However, there are a few different paths that you can take so that you don’t talk about yourself for the entire time.
First, if the award is named for someone, find out about his or her life. Tell an interesting story about that person. Al Gore did this when he accepted the Nobel Peace Prize and explained how Alfred Nobel was the original inventor of dynamite.
Second, talk about the people who were instrumental in your success. Shine the spotlight on others and tell the story of how others helped you achieve the success you are being honored for.
Third, talk about the purpose behind the award and previous award winners. Similar to the first tip, discuss how the award came to be and how previous winners exemplified the reasons for it. If you choose this path, keep it really short. People are there to hear about you and not a rehash of years past.
As a leader, no doubt you have your team and others to thank for your success. At your end-of-year holiday party, give them a short speech to show your gratitude.
Here are a few guidelines to help you out:
1. Keep it short. No more than 5-10 minutes is necessary. Any longer and you risk annoying the same people you want to honor.
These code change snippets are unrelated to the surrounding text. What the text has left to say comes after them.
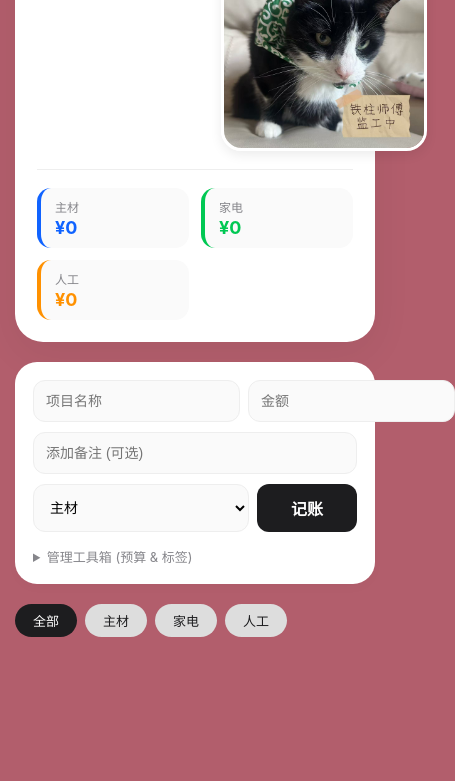
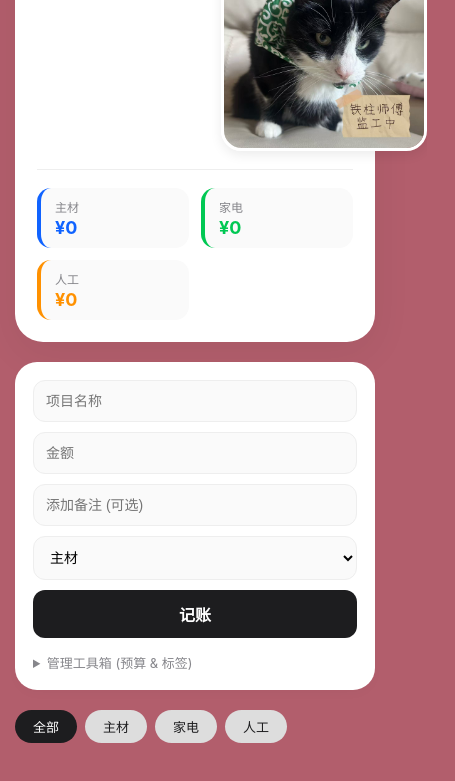
Before and after one commit to ruigezhou18-lab/peachpicker, a plain HTML site: page index.html in a window 390 px wide. Shown: the part 165-946 px from the top of the page, 455 px wide, since content can reach past the window. Before the commit the page ends 875 px from the top, so only its background shows below. Drawn offline with Linux system fonts and the light colour scheme.

Commit message:
Update index.html

```diff
--- a/index.html
+++ b/index.html
@@ -105,6 +105,20 @@
         .item-right { text-align: right; display: flex; align-items: center; gap: 12px; }
         .item-cost { font-weight: 800; font-family: "Monaco", monospace; font-size: 16px; }
         .del-action { color: #ccc; font-size: 20px; padding: 5px; cursor: pointer; }
+
+        @media (max-width: 480px) {
+    /* 假设你的包裹容器叫 input-group 或 row */
+    .input-row {
+        display: flex;
+        flex-direction: column; /* 改为垂直排列 */
+        gap: 10px; /* 增加上下间距 */
+    }
+
+    .input-row input {
+        width: 100% !important; /* 让输入框占满全宽 */
+        box-sizing: border-box; /* 确保 padding 不撑破边框 */
+    }
+}
     </style>
 </head>
 <body>
```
2. Tell 1-3 stories that highlight the successes of the past year. Describe a challenge and how your group overcame it. Put the focus on your team rather than you.
3. Talk about your hopes and dreams for the future. Lay out a few things you are looking forward to for the next year. This does not need to be your “10-point plan for success,” but you can lay out key goals that you want you and your team to achieve.
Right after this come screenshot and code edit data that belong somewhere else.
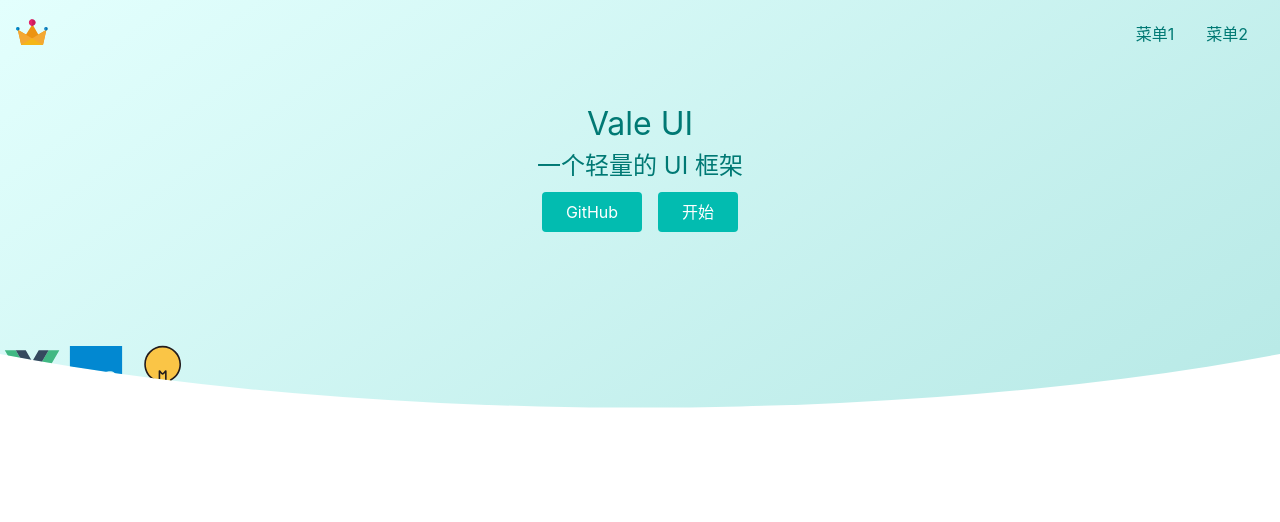
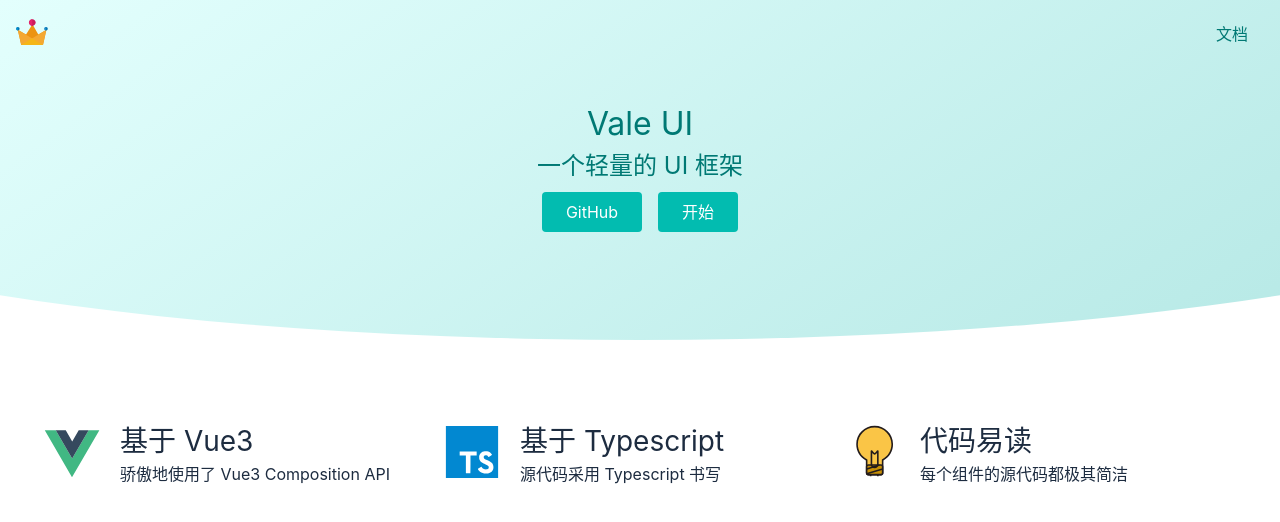
Before and after one commit to cxk0222/vale, a Vue app: page /#/ in a window 1280 px wide. Shown: the top 522 px of the page. Built offline with nearby package versions, Linux system fonts and the light colour scheme.

Commit message:
Features style

```diff
--- a/src/components/Topnav.vue
+++ b/src/components/Topnav.vue
@@ -4,8 +4,9 @@
     <v-icon name="king"></v-icon>
   </div>
   <ul class="menu">
-    <li>菜单1</li>
-    <li>菜单2</li>
+    <li>
+      <router-link to="/doc">文档</router-link>
+    </li>
   </ul>
   <span class="toggleAside" @click="toggleMenu"></span>
 </div>
--- a/src/views/Home.vue
+++ b/src/views/Home.vue
@@ -1,4 +1,5 @@
 <template>
+  <div>
     <div class="topnavAndBanner">
       <Topnav />
       <div class="banner">
@@ -9,10 +10,25 @@
           <router-link to="/doc">开始</router-link>
         </div>
       </div>
+    </div>
     <div class="features">
+      <ul>
+        <li>
           <v-icon name="vue" />
+          <h3>基于 Vue3</h3>
+          <p>骄傲地使用了 Vue3 Composition API</p>
+        </li>
+        <li>
           <v-icon name="ts" />
+          <h3>基于 Typescript</h3>
+          <p>源代码采用 Typescript 书写</p>
+        </li>
+        <li>
           <v-icon name="light" />
+          <h3>代码易读</h3>
+          <p>每个组件的源代码都极其简洁</p>
+        </li>
+      </ul>
     </div>
   </div>
 </template>
@@ -63,9 +79,41 @@
 }
 
 .features {
+  margin: 64px auto;
+  width: 400px;
+  @media (min-width: 800px) {
+    width: 800px;
+  }
+  @media (min-width: 1200px) {
+    width: 1200px;
+  }
+  >ul {
+    display: flex;
+    flex-wrap: wrap;
+    >li {
+      width: 400px;
+      margin: 16px 0;
+      display: grid;
+      justify-content: start;
+      align-content: space-between;
+      grid-template-areas:
+        "icon title"
+        "icon text";
+      grid-template-columns: 80px auto;
+      grid-template-rows: 1fr auto;
       >svg {
+        grid-area: icon;
         width: 64px;
         height: 64px;
       }
+      >h3 {
+        grid-area: title;
+        font-size: 28px;
+      }
+      >p {
+        grid-area: text
+      }
+    }
+  }
 }
 </style>
```
Lines whose indentation alone changed are shown as unchanged.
4. End with a 1-2 line toast that summarizes your feelings. While an internet search can turn up common ones, find a good line from a movie, book, or song, to make it more timely and original.
5. Don’t wait until the last minute. Jot down a few lines and then look at the draft about once a week until then. The longer the speech, the more that you need to prep. Work on keeping it short and sweet. Try it out a few times in front of family members or close friends; the key is to not go into it cold.
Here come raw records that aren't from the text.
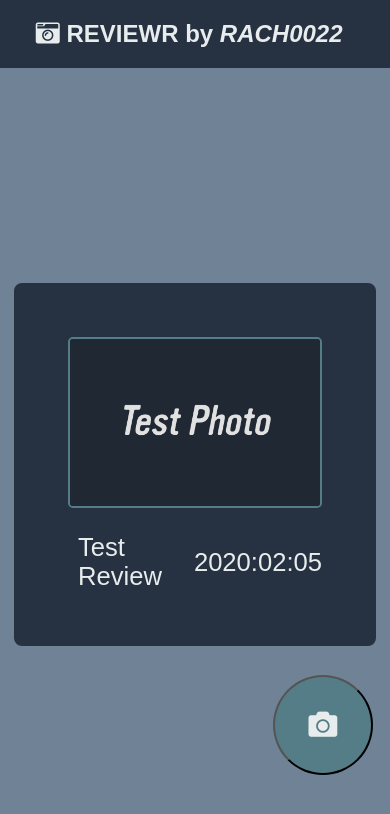
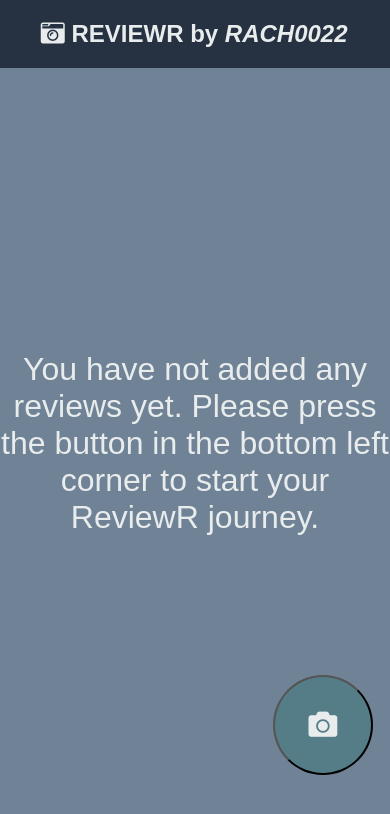
Before and after one commit to rach0022/reviewr, a website with bundled scripts: page www/index.html in a window 390 px wide. Both pictures are taken after a click on the button 323 px from the left and 725 px from the top of the page. Built offline with nearby package versions, Linux system fonts and the light colour scheme.

Commit message:
got working well enough for demo, figure out delete bug

```diff
--- a/res/sass/style.scss
+++ b/res/sass/style.scss
@@ -18,7 +18,7 @@
 //header selector for the top bar
 header{
     width: 100%;
-    min-height: 65px;
+    min-height: 5vh;
     position: fixed;
     top: 0;
     left: 0;
@@ -43,6 +43,7 @@ header{
         margin-right: 3vw;
         text-align: center;
         width: 100%;
+        padding-left: 10px;
     }
 }
 
@@ -73,7 +74,7 @@ main {
     opacity: 0;
     z-index: 1;
     transition: opacity 0.4s linear;
-    padding-top: 10vh;
+    padding-top: 5vh;
     overflow-y: hidden;
 
     //default background color for all pages:
@@ -163,8 +164,15 @@ main {
         }
     }
     button{
+        @include rectangular-wh(40px);
         background-color: $brand-color;
-        @include rectangular-wh(20px);
+        position: relative;
+        top: -15px;
+        i{
+            color: $light-shade;
+            text-align: center;
+            font-size: 1.8em;
+        }
     }
 }
 
--- a/www/js/main.js
+++ b/www/js/main.js
@@ -17,12 +17,12 @@ const reviewr = {
     baseUrl: null,
     stars: stars,
     userReviews: [
-        {
-            id: Date.now(),
-            title: "Test Review",
-            rating: 4,
-            path: '/www/img/testphoto.png'
-        }
+        // {
+        //     id: Date.now(),
+        //     title: "Test Review",
+        //     rating: 4,
+        //     path: '/www/img/testphoto.png'
+        // }
     ],
 
     //key variable used to connect back to the local storage
@@ -355,11 +355,11 @@ const reviewr = {
         let options = {
             quality: 80,
             destinationType: Camera.DestinationType.FILE_URI,
-            sourceType: Camera.PictureSourceType.PHOTOLIBRARY, //for testing using photo library but should be Camera.PictureSourceType.Camera
+            sourceType: Camera.PictureSourceType.Camera, //for testing using photo library but should be Camera.PictureSourceType.Camera TEST: PHOTOLIBRARY
             mediaType: Camera.EncodingType.JPEG,
-            cameraDirection: Camera.Direction.BACK,
-            targetWidth: 500,
-            targetHeight: 500
+            cameraDirection: Camera.Direction.BACK//,
+            // targetWidth: 500,
+            // targetHeight: 500
         };
         navigator.camera.getPicture(reviewr.cameraSuccess, reviewr.cameraFail, options);
     },
```
Also changed, not shown: README.md, www/css/style.css, 1 other file.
6. One final thing, do it early at the party. You get it out of the way and can go on with the rest of the evening without worry. Plus, if you like to imbibe, you will prevent a potentially embarrassing performance later in the evening.
The end of the year is the perfect time for your team to hear from you. Let them know how much you appreciate their hard work and tenacity, and you will carry a stronger team forward into the new year.
As I thought about the recent Pluto mission, I remembered a speech that Reagan gave after the Challenger disaster. He was supposed to give a long State of the Union speech that night, but opted for a shorter 5-minute speech. Regardless of your political views, it’s an amazing piece.
From a speechwriting perspective, his speechwriter Peggy Noonan did something interesting for his speech: She borrowed a few key lines from a poem by John Gillespie Magee! The poem is the official one of the Royal Air Force and other astronauts and flight directors have quoted it as well.
Poems can be great sources of inspiration and quotations–they work especially well when you are short on time.
Here is the poem first, followed by a video of Regan’s address:
“High Flight” (1941, John Gillespie Magee)
“Oh! I have slipped the surly bonds of Earth
And danced the skies on laughter-silvered wings;
Sunward I’ve climbed, and joined the tumbling mirth
of sun-split clouds, — and done a hundred things
You have not dreamed of — wheeled and soared and swung
High in the sunlit silence. Hov’ring there,
I’ve chased the shouting wind along, and flung
My eager craft through footless halls of air….
Up, up the long, delirious, burning blue
I’ve topped the wind-swept heights with easy grace.
Where never lark, or even eagle flew —
And, while with silent, lifting mind I’ve trod
The high untrespassed sanctity of space,
Put out my hand, and touched the face of God.”